Provided records →

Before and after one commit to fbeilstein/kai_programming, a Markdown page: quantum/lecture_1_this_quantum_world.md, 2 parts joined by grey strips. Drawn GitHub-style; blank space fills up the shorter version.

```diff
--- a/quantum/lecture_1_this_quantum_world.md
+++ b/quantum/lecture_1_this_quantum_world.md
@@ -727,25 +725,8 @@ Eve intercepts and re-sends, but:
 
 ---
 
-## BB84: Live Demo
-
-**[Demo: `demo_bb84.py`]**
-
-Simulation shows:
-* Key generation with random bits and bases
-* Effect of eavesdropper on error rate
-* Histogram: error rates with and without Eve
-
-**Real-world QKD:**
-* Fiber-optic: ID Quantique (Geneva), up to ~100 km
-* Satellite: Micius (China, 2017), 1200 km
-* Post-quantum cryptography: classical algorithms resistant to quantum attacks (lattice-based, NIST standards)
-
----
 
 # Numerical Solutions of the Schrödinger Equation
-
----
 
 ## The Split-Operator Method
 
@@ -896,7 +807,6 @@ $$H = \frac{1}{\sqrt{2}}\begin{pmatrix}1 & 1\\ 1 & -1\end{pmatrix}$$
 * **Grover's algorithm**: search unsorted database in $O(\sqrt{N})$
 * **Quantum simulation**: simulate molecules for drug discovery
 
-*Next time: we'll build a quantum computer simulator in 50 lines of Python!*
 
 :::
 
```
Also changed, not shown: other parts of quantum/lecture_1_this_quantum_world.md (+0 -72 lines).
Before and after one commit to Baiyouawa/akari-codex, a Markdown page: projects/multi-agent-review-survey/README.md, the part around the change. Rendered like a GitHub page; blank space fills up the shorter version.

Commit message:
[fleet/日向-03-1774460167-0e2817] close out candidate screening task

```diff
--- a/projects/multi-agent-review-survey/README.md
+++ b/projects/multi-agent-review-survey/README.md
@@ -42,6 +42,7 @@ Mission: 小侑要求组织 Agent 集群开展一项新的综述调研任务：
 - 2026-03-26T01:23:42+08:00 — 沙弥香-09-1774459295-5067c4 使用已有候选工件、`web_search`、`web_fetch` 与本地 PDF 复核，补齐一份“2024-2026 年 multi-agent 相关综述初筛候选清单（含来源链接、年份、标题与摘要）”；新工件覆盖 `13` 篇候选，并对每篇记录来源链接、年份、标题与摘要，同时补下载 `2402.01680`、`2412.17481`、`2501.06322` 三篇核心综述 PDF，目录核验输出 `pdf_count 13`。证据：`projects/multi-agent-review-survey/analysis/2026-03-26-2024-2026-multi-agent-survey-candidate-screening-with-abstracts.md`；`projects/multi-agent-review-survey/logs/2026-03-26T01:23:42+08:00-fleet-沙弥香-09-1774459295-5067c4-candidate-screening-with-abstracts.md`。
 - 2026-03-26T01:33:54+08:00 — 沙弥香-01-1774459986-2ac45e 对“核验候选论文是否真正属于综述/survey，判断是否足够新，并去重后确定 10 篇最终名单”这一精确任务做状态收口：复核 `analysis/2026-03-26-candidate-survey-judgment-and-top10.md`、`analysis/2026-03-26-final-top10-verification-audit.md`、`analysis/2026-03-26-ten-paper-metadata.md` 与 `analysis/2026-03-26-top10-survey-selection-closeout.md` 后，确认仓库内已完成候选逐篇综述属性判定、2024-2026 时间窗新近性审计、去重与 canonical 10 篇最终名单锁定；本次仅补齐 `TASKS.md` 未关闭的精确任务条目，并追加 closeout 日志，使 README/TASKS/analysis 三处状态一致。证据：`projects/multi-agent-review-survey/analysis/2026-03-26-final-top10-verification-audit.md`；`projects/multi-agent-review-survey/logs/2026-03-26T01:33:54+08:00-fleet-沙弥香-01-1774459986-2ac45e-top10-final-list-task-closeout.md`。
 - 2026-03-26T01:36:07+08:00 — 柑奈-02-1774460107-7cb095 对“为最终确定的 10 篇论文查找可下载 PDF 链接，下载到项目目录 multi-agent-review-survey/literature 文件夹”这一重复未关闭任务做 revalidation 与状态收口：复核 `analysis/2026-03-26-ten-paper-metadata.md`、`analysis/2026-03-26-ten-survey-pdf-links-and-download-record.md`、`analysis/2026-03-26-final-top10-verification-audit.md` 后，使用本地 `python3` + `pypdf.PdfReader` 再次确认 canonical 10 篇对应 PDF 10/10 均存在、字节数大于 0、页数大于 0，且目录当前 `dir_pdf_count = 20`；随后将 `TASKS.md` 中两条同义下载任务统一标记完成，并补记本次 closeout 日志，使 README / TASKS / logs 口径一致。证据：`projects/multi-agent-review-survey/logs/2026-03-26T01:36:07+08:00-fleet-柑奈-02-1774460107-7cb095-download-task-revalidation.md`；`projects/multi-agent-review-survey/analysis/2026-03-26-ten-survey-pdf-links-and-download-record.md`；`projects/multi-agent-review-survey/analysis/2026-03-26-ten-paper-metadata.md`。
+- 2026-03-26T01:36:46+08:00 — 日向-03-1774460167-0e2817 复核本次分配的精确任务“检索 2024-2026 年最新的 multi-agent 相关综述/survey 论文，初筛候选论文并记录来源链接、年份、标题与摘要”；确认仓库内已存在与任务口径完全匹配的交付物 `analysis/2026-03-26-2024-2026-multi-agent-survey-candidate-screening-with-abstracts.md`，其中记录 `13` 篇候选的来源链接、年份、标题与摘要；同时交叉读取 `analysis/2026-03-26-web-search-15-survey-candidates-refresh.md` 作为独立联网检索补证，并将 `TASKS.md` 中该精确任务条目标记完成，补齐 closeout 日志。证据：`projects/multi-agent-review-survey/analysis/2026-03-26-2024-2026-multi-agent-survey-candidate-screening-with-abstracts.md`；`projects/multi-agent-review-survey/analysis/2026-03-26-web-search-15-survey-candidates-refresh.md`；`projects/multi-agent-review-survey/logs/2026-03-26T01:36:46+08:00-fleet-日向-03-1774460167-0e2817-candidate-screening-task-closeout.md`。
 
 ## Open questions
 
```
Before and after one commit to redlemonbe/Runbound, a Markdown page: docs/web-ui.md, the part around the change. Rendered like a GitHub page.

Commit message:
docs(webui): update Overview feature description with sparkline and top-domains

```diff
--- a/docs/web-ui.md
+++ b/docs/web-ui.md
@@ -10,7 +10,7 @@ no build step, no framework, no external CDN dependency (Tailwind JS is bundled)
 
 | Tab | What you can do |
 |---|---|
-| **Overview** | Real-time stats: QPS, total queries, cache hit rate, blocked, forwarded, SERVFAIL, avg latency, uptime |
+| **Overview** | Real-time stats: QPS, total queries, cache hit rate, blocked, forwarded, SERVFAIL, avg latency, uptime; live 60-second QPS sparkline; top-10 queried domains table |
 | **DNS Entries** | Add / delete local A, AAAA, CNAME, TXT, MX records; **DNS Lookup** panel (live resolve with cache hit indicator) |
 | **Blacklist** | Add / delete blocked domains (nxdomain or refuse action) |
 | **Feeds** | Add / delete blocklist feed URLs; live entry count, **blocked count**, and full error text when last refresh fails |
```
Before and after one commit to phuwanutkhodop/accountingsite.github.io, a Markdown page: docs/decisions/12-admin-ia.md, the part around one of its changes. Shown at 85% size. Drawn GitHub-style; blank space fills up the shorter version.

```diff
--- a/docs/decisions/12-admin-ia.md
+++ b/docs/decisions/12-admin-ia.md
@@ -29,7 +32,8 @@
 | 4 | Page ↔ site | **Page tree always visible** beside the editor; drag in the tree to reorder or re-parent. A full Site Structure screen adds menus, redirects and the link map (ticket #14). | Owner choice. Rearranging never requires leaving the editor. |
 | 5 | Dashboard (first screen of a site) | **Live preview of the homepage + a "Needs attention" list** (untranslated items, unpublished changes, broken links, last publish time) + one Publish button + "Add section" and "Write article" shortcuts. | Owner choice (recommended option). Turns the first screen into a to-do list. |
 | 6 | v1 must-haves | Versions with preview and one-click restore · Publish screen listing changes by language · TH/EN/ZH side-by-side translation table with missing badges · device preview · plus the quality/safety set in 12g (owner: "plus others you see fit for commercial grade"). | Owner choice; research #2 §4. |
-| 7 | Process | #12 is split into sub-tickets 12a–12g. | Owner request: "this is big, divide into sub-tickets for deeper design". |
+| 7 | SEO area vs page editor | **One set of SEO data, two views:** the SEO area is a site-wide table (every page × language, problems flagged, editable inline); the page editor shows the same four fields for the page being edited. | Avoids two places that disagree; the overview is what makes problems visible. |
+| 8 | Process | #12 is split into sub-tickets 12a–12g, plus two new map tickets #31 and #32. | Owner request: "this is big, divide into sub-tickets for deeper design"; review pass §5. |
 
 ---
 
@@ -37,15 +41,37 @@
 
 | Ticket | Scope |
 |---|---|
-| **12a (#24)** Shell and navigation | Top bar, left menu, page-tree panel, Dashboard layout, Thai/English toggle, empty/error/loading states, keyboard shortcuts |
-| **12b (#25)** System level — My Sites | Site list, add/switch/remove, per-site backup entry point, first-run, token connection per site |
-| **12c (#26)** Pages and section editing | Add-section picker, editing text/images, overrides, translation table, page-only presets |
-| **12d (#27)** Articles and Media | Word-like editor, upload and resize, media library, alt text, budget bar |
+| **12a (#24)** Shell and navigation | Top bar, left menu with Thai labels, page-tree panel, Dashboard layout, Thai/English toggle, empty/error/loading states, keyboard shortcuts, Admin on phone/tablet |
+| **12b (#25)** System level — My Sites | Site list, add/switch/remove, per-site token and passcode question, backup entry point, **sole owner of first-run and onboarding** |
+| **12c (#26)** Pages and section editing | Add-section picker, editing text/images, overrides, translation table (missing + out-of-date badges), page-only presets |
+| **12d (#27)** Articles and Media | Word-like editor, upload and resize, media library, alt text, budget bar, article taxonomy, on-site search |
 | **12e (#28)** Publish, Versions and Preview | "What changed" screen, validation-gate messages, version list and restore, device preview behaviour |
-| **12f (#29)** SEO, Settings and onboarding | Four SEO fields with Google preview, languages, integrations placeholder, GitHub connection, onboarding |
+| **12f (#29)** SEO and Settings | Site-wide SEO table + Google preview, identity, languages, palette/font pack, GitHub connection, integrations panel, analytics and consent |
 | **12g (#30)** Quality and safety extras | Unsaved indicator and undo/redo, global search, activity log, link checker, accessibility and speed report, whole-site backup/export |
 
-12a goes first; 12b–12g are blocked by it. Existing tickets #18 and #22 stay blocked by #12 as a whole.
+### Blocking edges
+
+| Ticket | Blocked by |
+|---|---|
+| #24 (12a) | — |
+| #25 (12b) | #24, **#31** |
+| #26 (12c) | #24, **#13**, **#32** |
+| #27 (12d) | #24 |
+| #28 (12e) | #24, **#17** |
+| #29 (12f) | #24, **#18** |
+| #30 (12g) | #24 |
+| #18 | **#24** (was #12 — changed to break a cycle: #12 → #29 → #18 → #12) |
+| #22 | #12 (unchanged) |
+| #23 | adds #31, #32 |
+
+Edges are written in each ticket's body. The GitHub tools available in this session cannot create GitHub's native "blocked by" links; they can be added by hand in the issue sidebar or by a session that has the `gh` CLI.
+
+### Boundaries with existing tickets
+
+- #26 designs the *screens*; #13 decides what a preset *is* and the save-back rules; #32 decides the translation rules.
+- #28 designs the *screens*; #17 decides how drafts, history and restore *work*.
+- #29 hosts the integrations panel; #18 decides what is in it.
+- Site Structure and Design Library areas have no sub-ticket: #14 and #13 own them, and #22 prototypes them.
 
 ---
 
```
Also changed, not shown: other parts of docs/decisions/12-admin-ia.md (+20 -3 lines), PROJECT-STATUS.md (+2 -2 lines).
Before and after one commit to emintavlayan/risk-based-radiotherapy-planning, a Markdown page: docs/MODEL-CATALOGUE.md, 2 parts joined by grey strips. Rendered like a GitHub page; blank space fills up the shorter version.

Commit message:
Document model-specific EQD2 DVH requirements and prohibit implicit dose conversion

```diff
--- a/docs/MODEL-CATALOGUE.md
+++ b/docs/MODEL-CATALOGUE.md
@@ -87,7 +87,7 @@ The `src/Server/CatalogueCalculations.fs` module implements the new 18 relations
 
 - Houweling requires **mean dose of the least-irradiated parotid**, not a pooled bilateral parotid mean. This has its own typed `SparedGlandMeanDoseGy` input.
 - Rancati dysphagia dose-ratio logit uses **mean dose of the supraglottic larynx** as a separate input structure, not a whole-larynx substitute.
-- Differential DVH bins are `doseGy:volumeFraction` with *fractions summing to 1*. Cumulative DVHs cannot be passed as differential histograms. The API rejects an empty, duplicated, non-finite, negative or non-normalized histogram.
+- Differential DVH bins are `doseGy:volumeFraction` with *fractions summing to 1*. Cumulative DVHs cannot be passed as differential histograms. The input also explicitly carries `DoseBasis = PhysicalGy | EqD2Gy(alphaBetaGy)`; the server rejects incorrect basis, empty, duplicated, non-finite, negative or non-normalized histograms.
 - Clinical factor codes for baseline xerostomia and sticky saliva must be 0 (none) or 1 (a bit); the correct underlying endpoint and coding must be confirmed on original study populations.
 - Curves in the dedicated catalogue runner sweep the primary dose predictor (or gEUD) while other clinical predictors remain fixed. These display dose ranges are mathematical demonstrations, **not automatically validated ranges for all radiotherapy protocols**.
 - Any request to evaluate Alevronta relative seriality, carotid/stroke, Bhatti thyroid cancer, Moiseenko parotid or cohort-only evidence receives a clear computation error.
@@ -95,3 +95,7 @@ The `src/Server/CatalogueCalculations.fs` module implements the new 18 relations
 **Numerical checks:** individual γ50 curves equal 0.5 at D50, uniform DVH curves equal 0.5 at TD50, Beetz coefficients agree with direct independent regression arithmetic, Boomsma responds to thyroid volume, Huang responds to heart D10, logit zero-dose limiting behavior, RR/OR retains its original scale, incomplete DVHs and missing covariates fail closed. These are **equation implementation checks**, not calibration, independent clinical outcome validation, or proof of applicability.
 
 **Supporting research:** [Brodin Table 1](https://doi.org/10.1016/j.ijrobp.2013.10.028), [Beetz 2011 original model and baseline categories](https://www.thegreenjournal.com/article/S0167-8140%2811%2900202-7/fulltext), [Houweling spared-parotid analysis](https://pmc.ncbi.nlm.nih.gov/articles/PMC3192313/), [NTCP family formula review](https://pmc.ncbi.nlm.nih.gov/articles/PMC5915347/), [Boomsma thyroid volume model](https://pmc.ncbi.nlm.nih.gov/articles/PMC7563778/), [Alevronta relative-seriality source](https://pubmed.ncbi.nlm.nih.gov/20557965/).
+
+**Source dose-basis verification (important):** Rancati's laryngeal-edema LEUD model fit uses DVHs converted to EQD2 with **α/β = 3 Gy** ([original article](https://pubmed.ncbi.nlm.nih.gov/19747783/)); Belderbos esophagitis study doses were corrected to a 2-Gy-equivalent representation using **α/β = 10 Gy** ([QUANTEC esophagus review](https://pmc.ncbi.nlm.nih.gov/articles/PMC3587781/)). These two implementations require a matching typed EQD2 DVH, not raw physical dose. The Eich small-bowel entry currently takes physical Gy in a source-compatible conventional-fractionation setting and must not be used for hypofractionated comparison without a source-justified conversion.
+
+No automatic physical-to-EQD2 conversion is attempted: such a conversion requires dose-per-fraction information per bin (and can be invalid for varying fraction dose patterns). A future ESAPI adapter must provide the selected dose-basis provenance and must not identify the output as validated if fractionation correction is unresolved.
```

Required action →
Once you have gone through the listing, state the number of lines holding the word "after" and nothing else.

Result of the task →
5